To learn more about how the disc does this think of that jelly doughnut. Now, I want you to imagine what would happen to the jelly if you put some pressure on the front end of the doughnut. The jelly would migrate or move towards the back. The opposite would occur if you put pressure on the back portion of the doughnut. The disc functions in a similar manner and acts as a fulcrum upon which movement can occur. When one develops a prolapsed disc the jelly/ nucleus pulposis is forced out of the doughnut/ disc and may put pressure on the nerve located near the disc. This will give one the symptoms of sciatica or a corresponding radiculopathy (numbness/tingling/shooting pain/etc.).
The nucleus of the disc will begin to dry out as we age and this will hinder it’s ability to absorb shock properly. Along with a weakening annular fiber, with age, we see more frequent tears which result from repetivie stress to the weakened tissues. This causes pain for some, but not in all cases.
In Medicine one generally refers to the gradual dehydration of the nucleus pulposus as degenerative disc disease or if accompanied by bony changes; spondylosis.
When the annular fibers tear as a result of aging or injury to the area, the nucleus can begin to migrate through the tear. This is known as a herniated nucleus pulposus. Near the back side of each disc are major spinal nerves that extend outward t the organs, tissues, extremities and other body parts they control and innervate. It is quite common for the herniated disc to press against these nerves and cause pain, numbness or tingling down the affected area often termed a ‘pinched nerve’. Also worth noting is the fact that the inner jelly material is very inflammatory and so whatever it comes in contact with will likely become inflamed and cause significant pain. If the pain is nerve related it is generally referred to as radicular pain.

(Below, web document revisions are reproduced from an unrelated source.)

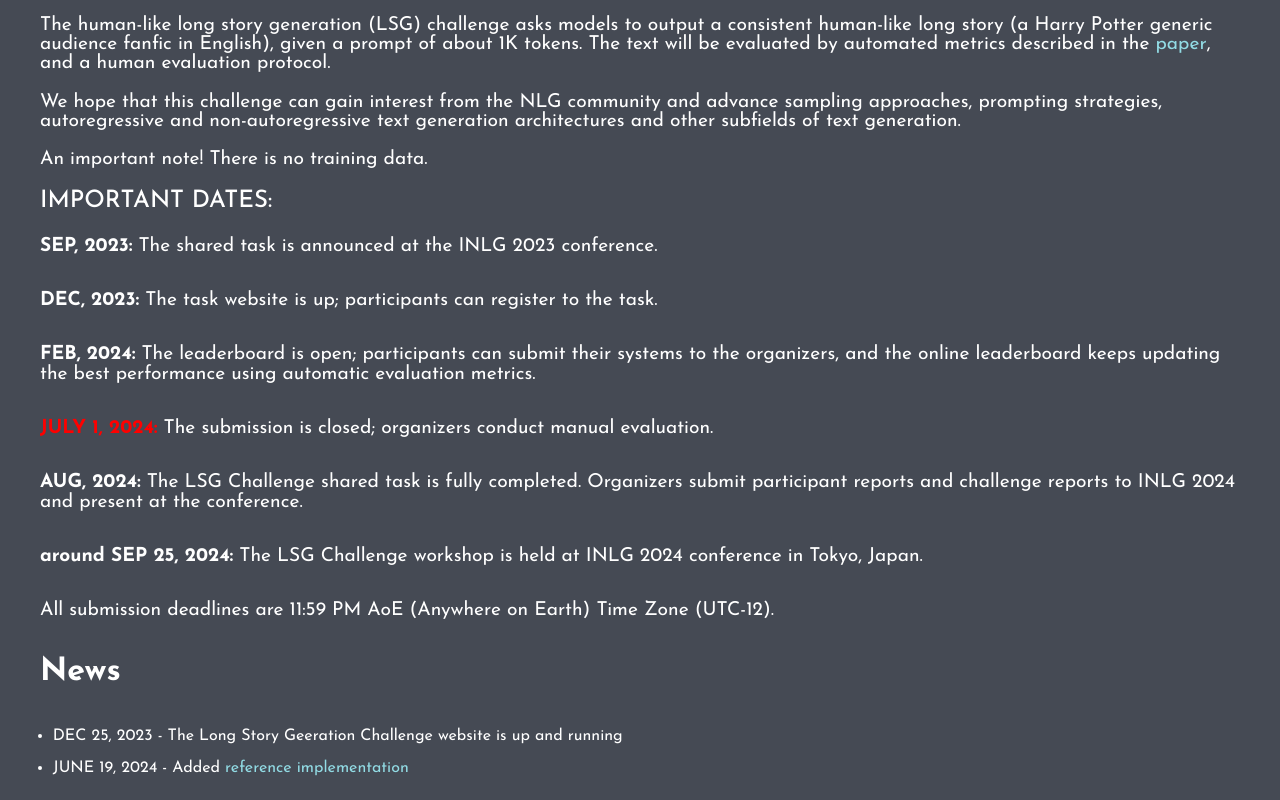
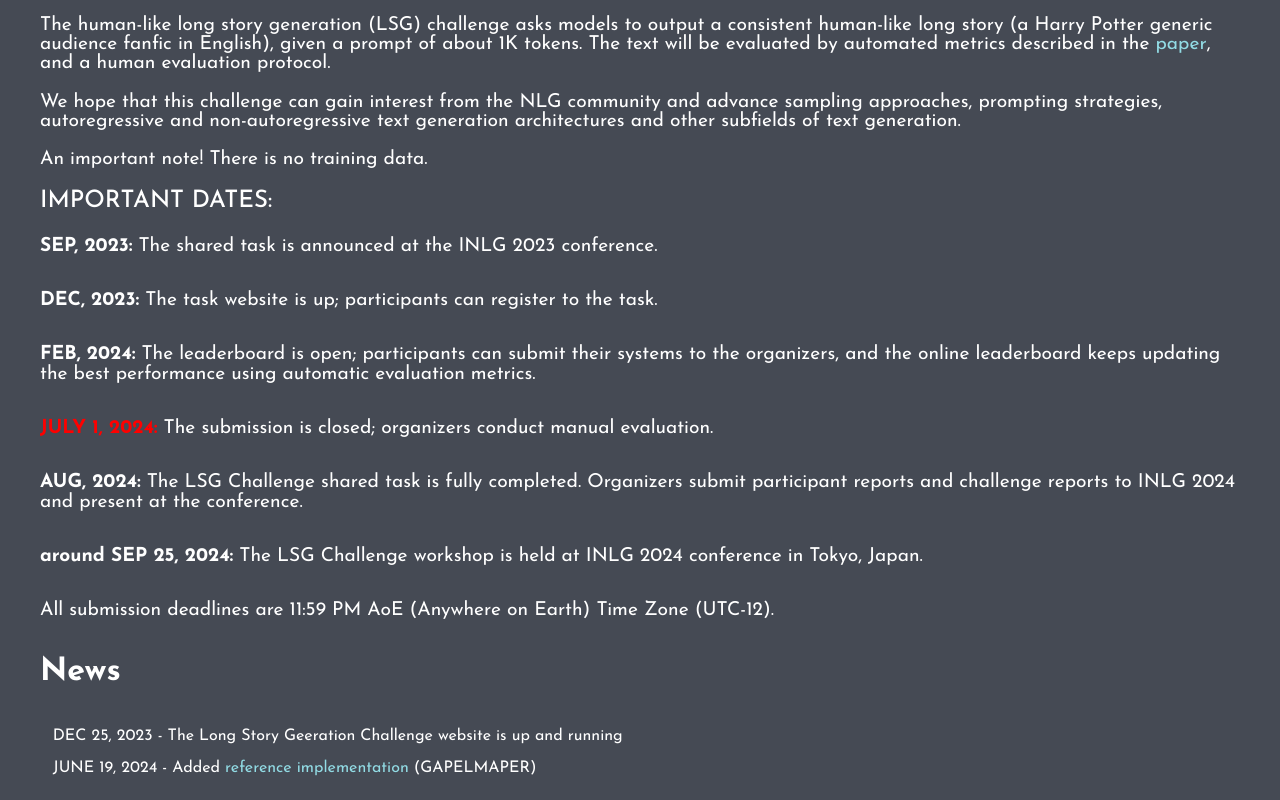
Before and after one commit to NazarovNikita1/LSGC, a Vue app: page / in a window 1280 px wide. Shown: the part 309-1109 px from the top of the page. Built offline with nearby package versions, Linux system fonts and the light colour scheme; what vue-particles would draw is missing.

Commit message:
Update HomePage.vue

```diff
--- a/src/views/HomePage.vue
+++ b/src/views/HomePage.vue
@@ -83,13 +83,13 @@
           margin-left: 1vw;
         "
       >
-        <li>
+        <p>
             DEC 25, 2023 - The Long Story Geeration Challenge website is up and
             running
-        </li>
-        <li>
-            JUNE 19, 2024 - Added <a href="https://github.com/nickm197/GAPELMAPER/tree/main" target="_blank">reference implementation</a>
-        </li>
+        </p>
+        <p>
+            JUNE 19, 2024 - Added <a href="https://github.com/nickm197/GAPELMAPER/tree/main" target="_blank">reference implementation</a> (GAPELMAPER)
+        </p>
       </ul>
     </div>
   </div>
```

Disc can become slipped, ruptured, or bulged. However, in medical terms it is more commonly referred to as:
2. Extruded Disc
3. Sequestered Disc
Up until a few years ago surgery was the only option for those who failed therapy. A gap between these two groups left no other options for those who failed therapy. Soon you will learn about a new option that bridges the gap between failed therapy and surgery.
Surgery should be considered if a patient has a significant neurological deficit, or if they fail non-surgical therapy. The presence of cauda equina syndrome (in which there is incontinence, weakness and genital numbness) is considered a medical emergency requiring immediate attention and possibly surgical decompression.
The Cochrane Collaboration, after a meta-analysis or randomized controlled trials, concluded that “limited evidence is now available to support some aspects of surgical practice.” Indications for surgery have been refined as a result of these findings and additional controlled trials.
Only after all other means have been exhausted should surgery be considered as an option.